by Michael Smith (Veshengro)
Major coffee retailers and businesses in the London Square Mile have on April 3, 2017 joined forces to launch a scheme which aims to recycle half a million coffee cups in London this month, edie reports.
The problem is that it is greenwashing and edie is participating in this very act. The great majority of disposable coffee cups cannot be recycled – at least not as yet in the recycling facilities of today – due to the fact that they are a laminate or card and a liner, which in times gone by was a wax material but now is a plastic substance.
Square Mile Challenge bins in the shape of bright yellow coffee cups will be in place on the City's streets and while it makes for nice photo-ops it certainly does not much else.
The Square Mile Challenge will see more than 100 high street coffee retailers, such as Caffè Nero, Costa and Starbucks, offer recycling facilities and accept coffee cups in their stores, regardless of where they were purchased.
Meanwhile, the offices of 34 City-based companies, including the likes of Lloyd's and Deloitte, will be used to collect paper coffee cups, helping divert them in into a new waste stream.
Unless the organizers of this stunt, the environmental charity Hubbub, in collaboration with recycling company Simply Cups, know something that even the recycling facility operators don't know, then this is nothing but a stunt. The charity says that it is hope that through this “event” 5 million cups will be collected and recycled. Well, recycled where and how?
As I said, unless those people know something that even the experts and operators in the field of recycling know not, for they keep saying that, due to the composition of the material currently recycling is impossible and the only place where such cups go is the landfill, then this is a stunt at best and serious greenwash at worst.

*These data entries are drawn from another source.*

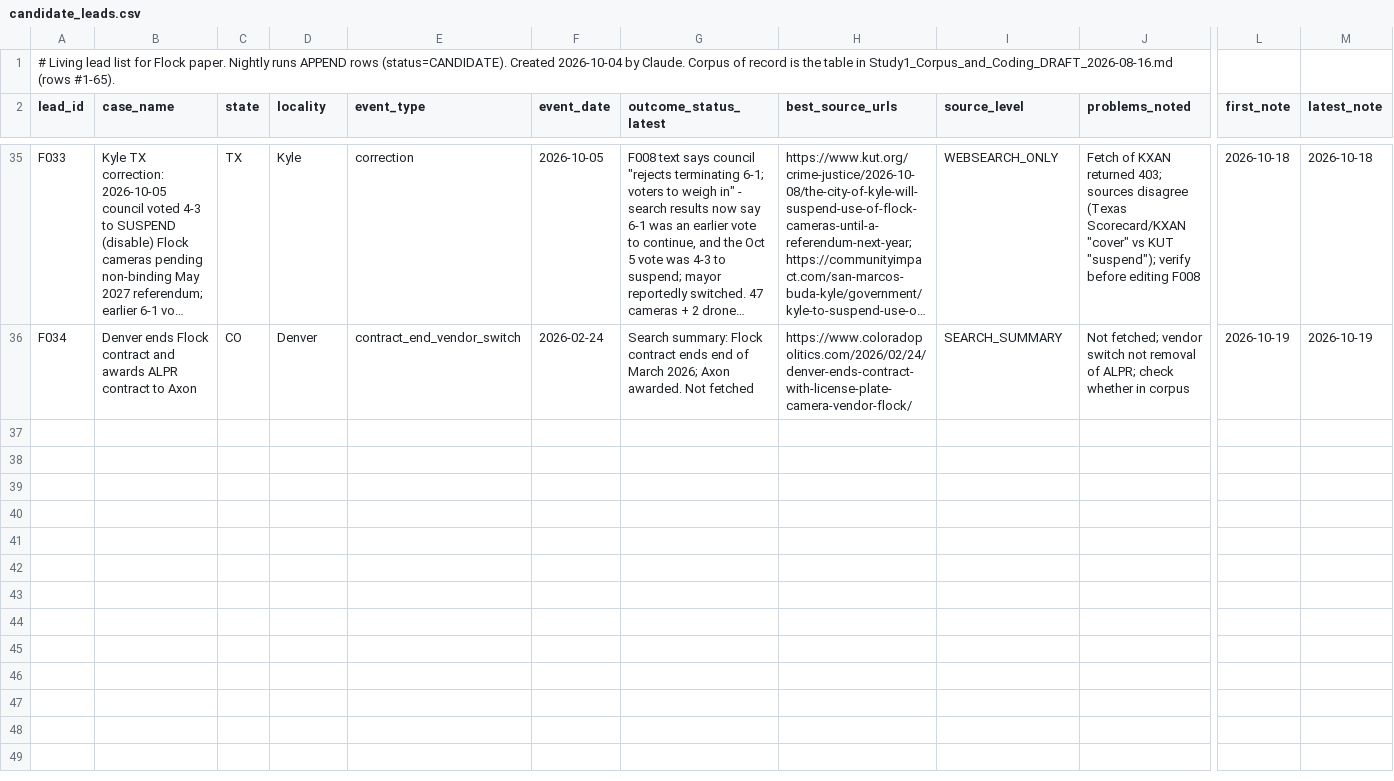
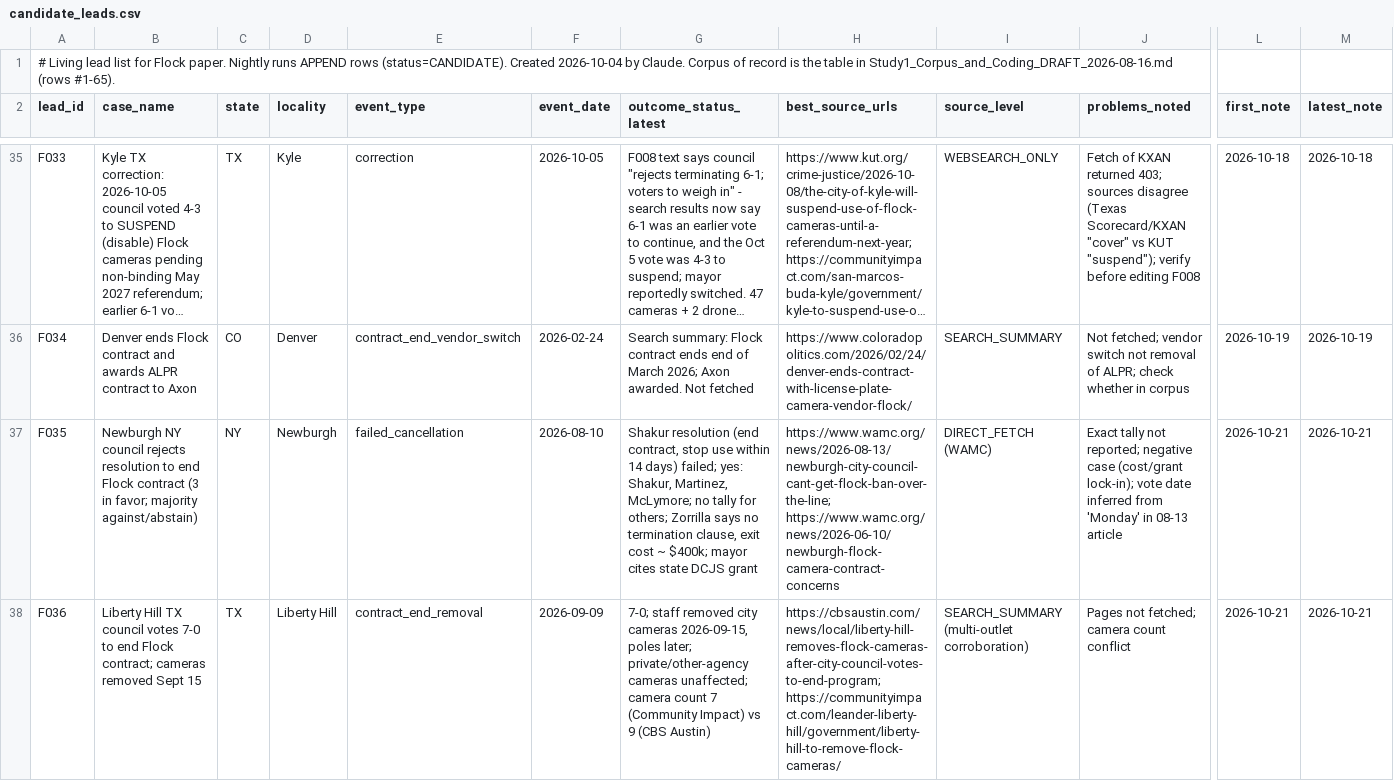
Before and after one commit to brittonleggett/research-threads-cloud, a CSV file: FLOCK_CAMERAS_PAPER/04_DATA/candidate_leads.csv, drawn as a sheet; only a part is shown, gaps mark what is left out; long unchanged cells end in …; rows hold the shown columns only; the diff covers the shown part only; the diff names each change by its address in the sheet, - before the commit and + after, or states it on an @@ line.

```diff
--- a/FLOCK_CAMERAS_PAPER/04_DATA/candidate_leads.csv
+++ b/FLOCK_CAMERAS_PAPER/04_DATA/candidate_leads.csv
+row 37: F035 | Newburgh NY council rejects resolution to end Flock contract (3 in favor; majority against/abstain) | NY | Newburgh | failed_cancellation | 2026-08-10 | Shakur resolution (end contract, stop use within 14 days) failed; yes: Shakur, Martinez, McLymore; no tally for others; Zorrilla says no termination clause, exit cost ~ $400k; mayor cites state DCJS grant | https://www.wamc.org/news/2026-08-13/newburgh-city-council-cant-get-flock-ban-over-the-line; https://www.wamc.org/news/2026-06-10/newburgh-flock-camera-contract-concerns | DIRECT_FETCH (WAMC) | Exact tally not reported; negative case (cost/grant lock-in); vote date inferred from 'Monday' in 08-13 article | 2026-10-21 | 2026-10-21
+row 38: F036 | Liberty Hill TX council votes 7-0 to end Flock contract; cameras removed Sept 15 | TX | Liberty Hill | contract_end_removal | 2026-09-09 | 7-0; staff removed city cameras 2026-09-15, poles later; private/other-agency cameras unaffected; camera count 7 (Community Impact) vs 9 (CBS Austin) | https://cbsaustin.com/news/local/liberty-hill-removes-flock-cameras-after-city-council-votes-to-end-program; https://communityimpact.com/leander-liberty-hill/government/liberty-hill-to-remove-flock-cameras/ | SEARCH_SUMMARY (multi-outlet corroboration) | Pages not fetched; camera count conflict | 2026-10-21 | 2026-10-21
```
Also changed, not shown: 1 added row elsewhere in this file, FLOCK_CAMERAS_PAPER/04_DATA/watchlist.csv, 3 other files.
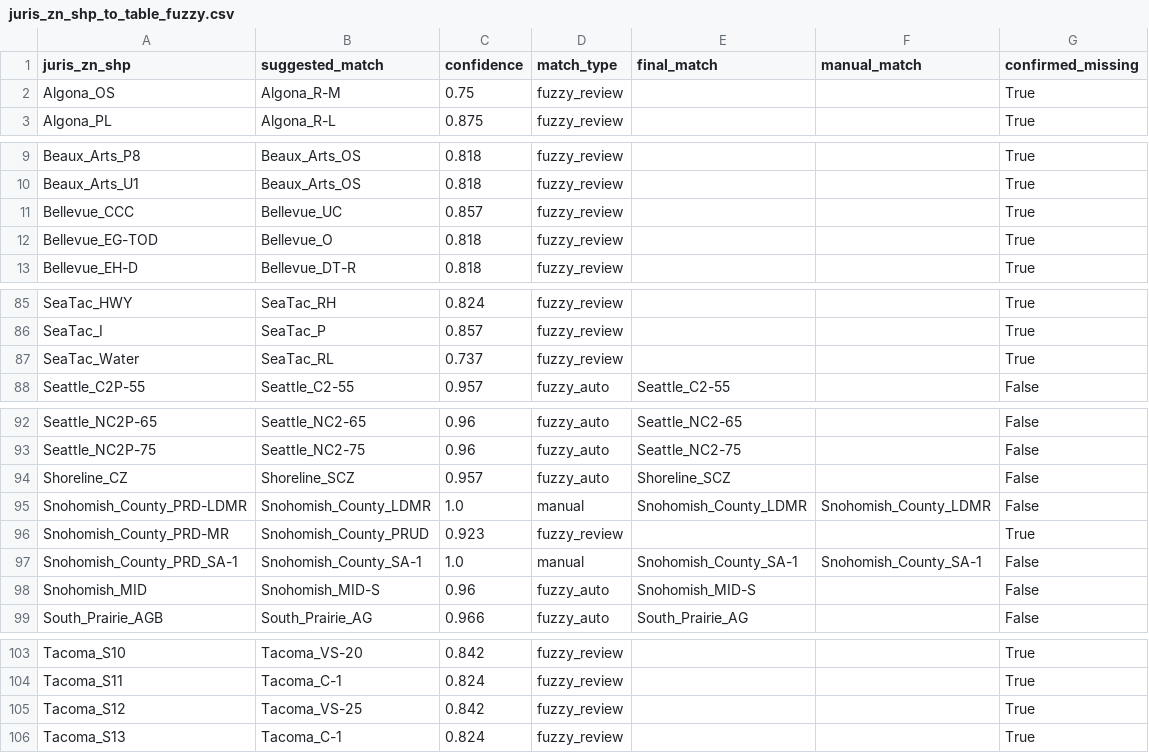
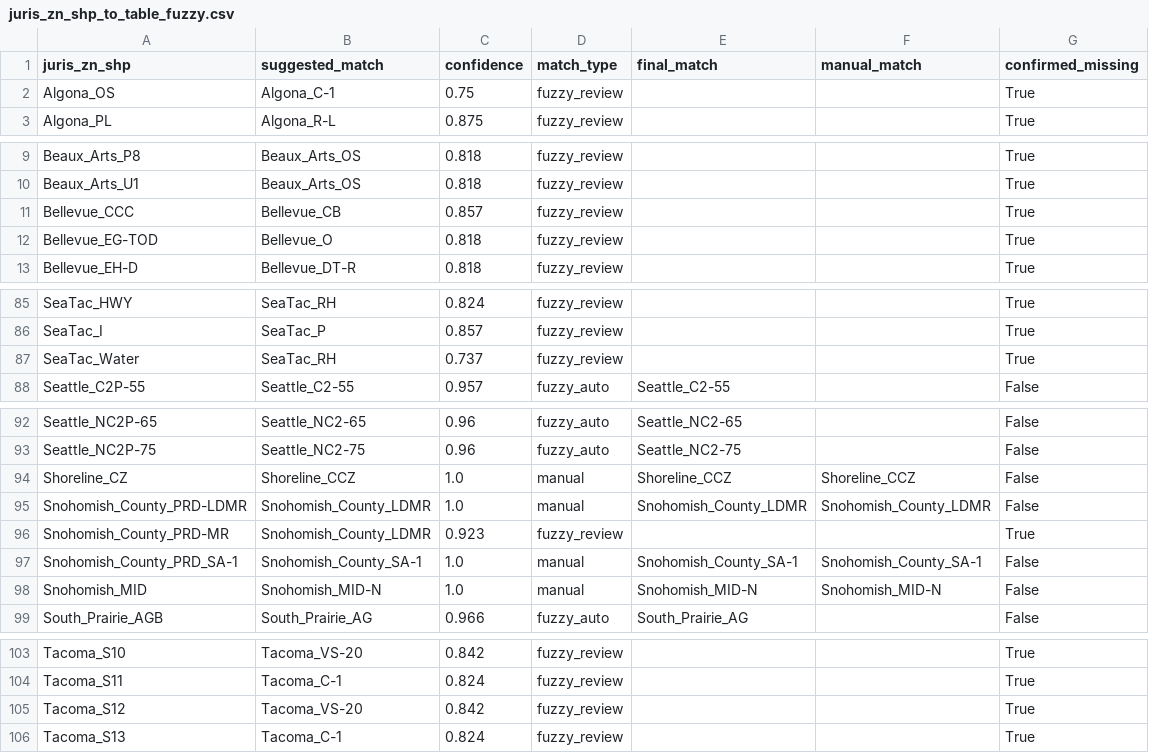
Before and after one commit to psrc/future_land_use, a CSV file: projects/summer_2026/data/juris_zn_shp_to_table_fuzzy.csv, drawn as a sheet; only a part is shown, gaps mark what is left out; the diff covers the shown part only.

Commit message:
fix shifting ties in juris_zn fuzzy matching
Fixed an issue with ties in the fuzzy matching of juris_zn between the FLU table and the FLU GIS layer. Ties weren't automatically flagged for review and so the few matches that were ties wouldn't match the same in each run of the pipeline, it now requires manual review for any ties.

```diff
--- a/projects/summer_2026/data/juris_zn_shp_to_table_fuzzy.csv
+++ b/projects/summer_2026/data/juris_zn_shp_to_table_fuzzy.csv
@@ -1,3 +1,3 @@
 juris_zn_shp,suggested_match,confidence,match_type,final_match,manual_match,confirmed_missing
-Algona_OS,Algona_R-M,0.75,fuzzy_review,,,True
+Algona_OS,Algona_C-1,0.75,fuzzy_review,,,True
 Algona_PL,Algona_R-L,0.875,fuzzy_review,,,True
@@ -10,3 +10,3 @@ Beaux_Arts_P8,Beaux_Arts_OS,0.818,fuzzy_review,,,True
 Beaux_Arts_U1,Beaux_Arts_OS,0.818,fuzzy_review,,,True
-Bellevue_CCC,Bellevue_UC,0.857,fuzzy_review,,,True
+Bellevue_CCC,Bellevue_CB,0.857,fuzzy_review,,,True
 Bellevue_EG-TOD,Bellevue_O,0.818,fuzzy_review,,,True
@@ -86,3 +86,3 @@ SeaTac_HWY,SeaTac_RH,0.824,fuzzy_review,,,True
 SeaTac_I,SeaTac_P,0.857,fuzzy_review,,,True
-SeaTac_Water,SeaTac_RL,0.737,fuzzy_review,,,True
+SeaTac_Water,SeaTac_RH,0.737,fuzzy_review,,,True
 Seattle_C2P-55,Seattle_C2-55,0.957,fuzzy_auto,Seattle_C2-55,,False
@@ -93,7 +93,7 @@ Seattle_NC2P-65,Seattle_NC2-65,0.96,fuzzy_auto,Seattle_NC2-65,,False
 Seattle_NC2P-75,Seattle_NC2-75,0.96,fuzzy_auto,Seattle_NC2-75,,False
-Shoreline_CZ,Shoreline_SCZ,0.957,fuzzy_auto,Shoreline_SCZ,,False
+Shoreline_CZ,Shoreline_CCZ,1.0,manual,Shoreline_CCZ,Shoreline_CCZ,False
 Snohomish_County_PRD-LDMR,Snohomish_County_LDMR,1.0,manual,Snohomish_County_LDMR,Snohomish_County_LDMR,False
-Snohomish_County_PRD-MR,Snohomish_County_PRUD,0.923,fuzzy_review,,,True
+Snohomish_County_PRD-MR,Snohomish_County_LDMR,0.923,fuzzy_review,,,True
 Snohomish_County_PRD_SA-1,Snohomish_County_SA-1,1.0,manual,Snohomish_County_SA-1,Snohomish_County_SA-1,False
-Snohomish_MID,Snohomish_MID-S,0.96,fuzzy_auto,Snohomish_MID-S,,False
+Snohomish_MID,Snohomish_MID-N,1.0,manual,Snohomish_MID-N,Snohomish_MID-N,False
 South_Prairie_AGB,South_Prairie_AG,0.966,fuzzy_auto,South_Prairie_AG,,False
@@ -104,3 +104,3 @@ Tacoma_S10,Tacoma_VS-20,0.842,fuzzy_review,,,True
 Tacoma_S11,Tacoma_C-1,0.824,fuzzy_review,,,True
-Tacoma_S12,Tacoma_VS-25,0.842,fuzzy_review,,,True
+Tacoma_S12,Tacoma_VS-20,0.842,fuzzy_review,,,True
 Tacoma_S13,Tacoma_C-1,0.824,fuzzy_review,,,True
```
Also changed, not shown: 30 edited cells elsewhere in this file, 5 other files.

London politicians are also in on this trying to bamboozle people. Only a few months back it was all over the news that it is basically impossible, at present, to recycle those takeout coffee cups and it was for that reason that a levy on them, a kind of tax, was to be introduced to encourage people to carry their own reusable cups. A message that is probably too hard to get across to the toffs in the City and hence we play at green.